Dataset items

------------

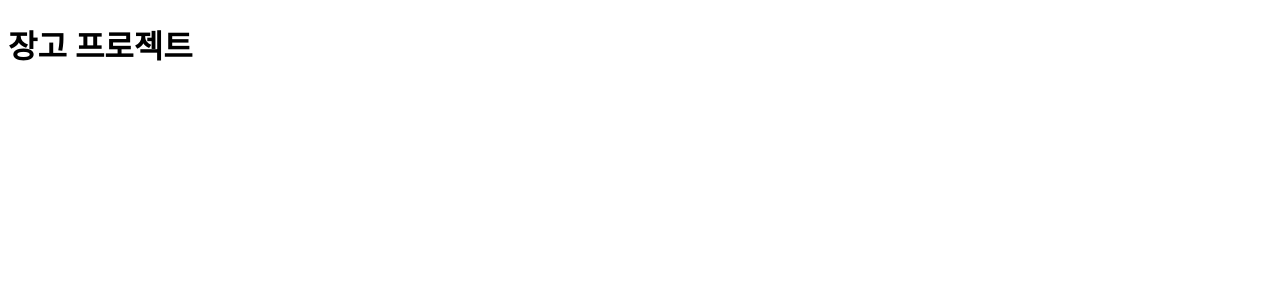
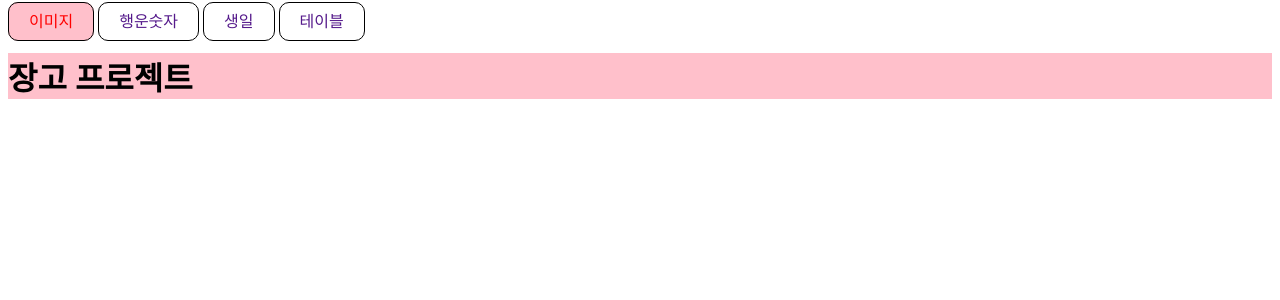
Before and after one commit to smartasshsr/DjangoW3, a Django app: page /index/ in a window 1280 px wide. Shown: the top 300 px of the page. Run offline with Django 4.2, Linux system fonts and the light colour scheme.

Commit message:
week3 project

```diff
--- a/functions/templates/index.html
+++ b/functions/templates/index.html
@@ -5,10 +5,27 @@
   <meta http-equiv="X-UA-Compatible" content="IE=edge">
   <meta name="viewport" content="width=device-width, initial-scale=1.0">
   <title>Document</title>
+  <style>
+    a {
+        border: 1px solid black;
+        border-radius: 10px;
+        padding: 10px 20px;
+        text-decoration: none;
+    }
+
+    .red {
+color : red;
+background-color: pink;
+
+    }
+    </style>
 </head>
 <body>
-
-  <h1>장고 프로젝트</h1>
+  <a class = "red" href="/image">이미지</a>
+  <a href="">행운숫자</a>
+  <a href="">생일</a>
+  <a href="">테이블</a>
+  <h1 style="background-color: pink;">장고 프로젝트</h1>
 
 </body>
 </html>
--- /dev/null
+++ b/functions/urls.py
@@ -0,0 +1,12 @@
+
+
+from django.urls import path
+from . import views
+
+urlpatterns = [
+    path('index/', views.index),
+    path('image/', views.image),
+    path('lucky/', views.lucky),
+    path('birthday/', views.birthday),
+    path('table/', views.table),
+]
--- a/intro/urls.py
+++ b/intro/urls.py
@@ -14,14 +14,11 @@ Including another URLconf
     2. Add a URL to urlpatterns:  path('blog/', include('blog.urls'))
 """
 from django.contrib import admin
-from django.urls import path
-from functions import views
+from django.urls import path, include
+
 
 urlpatterns = [
     path('admin/', admin.site.urls),
-    path('index/', views.index),
-    path('image/', views.image),
-    path('lucky/', views.lucky),
-    path('birthday/', views.birthday),
-    path('table/', views.table),
+    path('', include('functions.urls')),
+
 ]
```
Also changed, not shown: functions/templates/base.html (+19 -0 lines), functions/templates/image.html (+7 -0 lines), functions/static/image/dog.jpg (added).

------------

Work to complete:
Scan the lines above for the word "include" and copy every one where it occurs.

Written response:
     2. Add a URL to urlpatterns:  path('blog/', include('blog.urls'))
+from django.urls import path, include
+    path('', include('functions.urls')),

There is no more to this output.